The National Craft Cannabis Coalition was established to promote state and federal policies that support small-scale growers. Its members come from state-level advocacy groups in the states of Oregon, Washington, California, Maine, Vermont, and Massachusetts. The SHIP Act, proposed by Representative Jared Huffman, is the first of these policies (D-CA).

If and when marijuana is made legal at the federal level, the Small and Homestead Independent Producers Act (SHIP Act) would make it possible for artisan growers to ship and sell marijuana directly to their customers. If it became law, the bill’s provisions wouldn’t take effect until after marijuana was removed from the federal government’s Schedule 1 classification. All criminal penalties associated with marijuana were eliminated under federal law.

National Coalition Formed To Protect Small-Scale Cannabis Growers 3

Representative Huffman stated that “too frequently, the federal government falls behind, and the gears of Congress run too slowly to keep up with the pace of a changing economy.” “Too often, the federal government falls behind,”

“When the anachronistic federal prohibition on cannabis is ultimately removed, people in our state will be free to ship their products right to customers if they choose to comply with the provisions of my measure. This legislation is crucial for cannabis farmers to survive and grow their modest enterprises as large commercial cannabis operations force out local growers from the market.

According to the SHIP act, a cannabis grower that is qualified would be anyone who cultivates the following:

One acre or less, with no more than 18 fully developed and flowering marijuana plants grown outside.

22,000 square feet or less of marijuana plant canopy grown indoors in a greenhouse.

5,000 square feet or less of mature blooming marijuana plant canopy grown indoors using the hydroponic method.

Small and artisanal farmers bemoan the fact that they have no chance in marketplaces dominated by big multi-state companies that can produce an exponentially larger canopy for a small fraction of the price. This is especially true when the final product needs to be packaged and sold through third-party businesses. Because of this, many large, vertically integrated businesses can undercut the prices of smaller competitors that cannot own and run their own dispensary, grow and packing facility. This effectively drives them out of business.

According to Amanda Meztler, who works for F.A.R.M.S. Inc. in Oregon, “These producers operate on a far smaller scale than traditional agriculture,” and many of them cultivate less than an acre’s worth of total canopy.

It is essential that craft cannabis producers organize across state lines to ensure that federal policy includes a level playing field for small and independent businesses as federal legalization is on the horizon. “With federal legalization on the horizon, it is critical that craft cannabis producers organize across state lines.”

Therefore, members of the NCCC have unanimously stated that the only way for small producers to survive is if they are permitted to sell directly to their customers. This is the only way that small growers can survive.

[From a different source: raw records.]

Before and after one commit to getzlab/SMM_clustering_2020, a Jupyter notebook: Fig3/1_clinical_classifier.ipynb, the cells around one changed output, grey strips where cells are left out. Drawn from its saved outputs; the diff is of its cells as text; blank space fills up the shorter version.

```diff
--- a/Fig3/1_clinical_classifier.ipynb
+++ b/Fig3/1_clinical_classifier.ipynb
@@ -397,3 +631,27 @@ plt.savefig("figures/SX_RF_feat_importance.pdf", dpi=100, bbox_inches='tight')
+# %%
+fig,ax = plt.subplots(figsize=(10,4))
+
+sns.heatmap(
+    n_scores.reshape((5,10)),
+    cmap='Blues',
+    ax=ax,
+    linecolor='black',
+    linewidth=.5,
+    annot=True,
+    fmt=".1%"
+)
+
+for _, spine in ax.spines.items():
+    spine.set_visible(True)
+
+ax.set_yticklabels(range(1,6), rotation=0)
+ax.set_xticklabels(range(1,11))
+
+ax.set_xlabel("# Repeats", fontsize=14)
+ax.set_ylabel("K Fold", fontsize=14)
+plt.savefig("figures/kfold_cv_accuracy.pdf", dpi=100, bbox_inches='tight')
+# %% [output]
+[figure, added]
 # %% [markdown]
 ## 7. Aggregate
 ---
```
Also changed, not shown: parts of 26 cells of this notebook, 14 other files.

Executive Director of Origins Council Genine Coleman said in a prepared statement that “the direct-to-consumer model is a necessary resource for any small-scale craft-producing community that is deeply tied to the land on which it creates,” regardless of whether the community produces wine, whiskey, cheese, beer, cannabis, or honey. “The direct-to-consumer model is a necessary resource for any small-scale craft-producing community that is deeply tied to the land on which it creates,”

“The heritage cannabis community, which has labored for such a long time in the shadows, ought to have the opportunity to join the ranks of other artisan producers around the United States and have the privilege of connecting personally with their adult clients,”

To this day, the NCCC represents over 1,000 small and independent commercial cannabis growers through their state-level organizations. These organizations include the Origins Council in California, F.A.R.M.S. Inc. in Oregon, the Washington Sun & Craft Growers Association in Washington, the Vermont Growers Association in Vermont, the Maine Craft Cannabis Association in Maine, and the Farm Bug Co-Op in Maine (MA).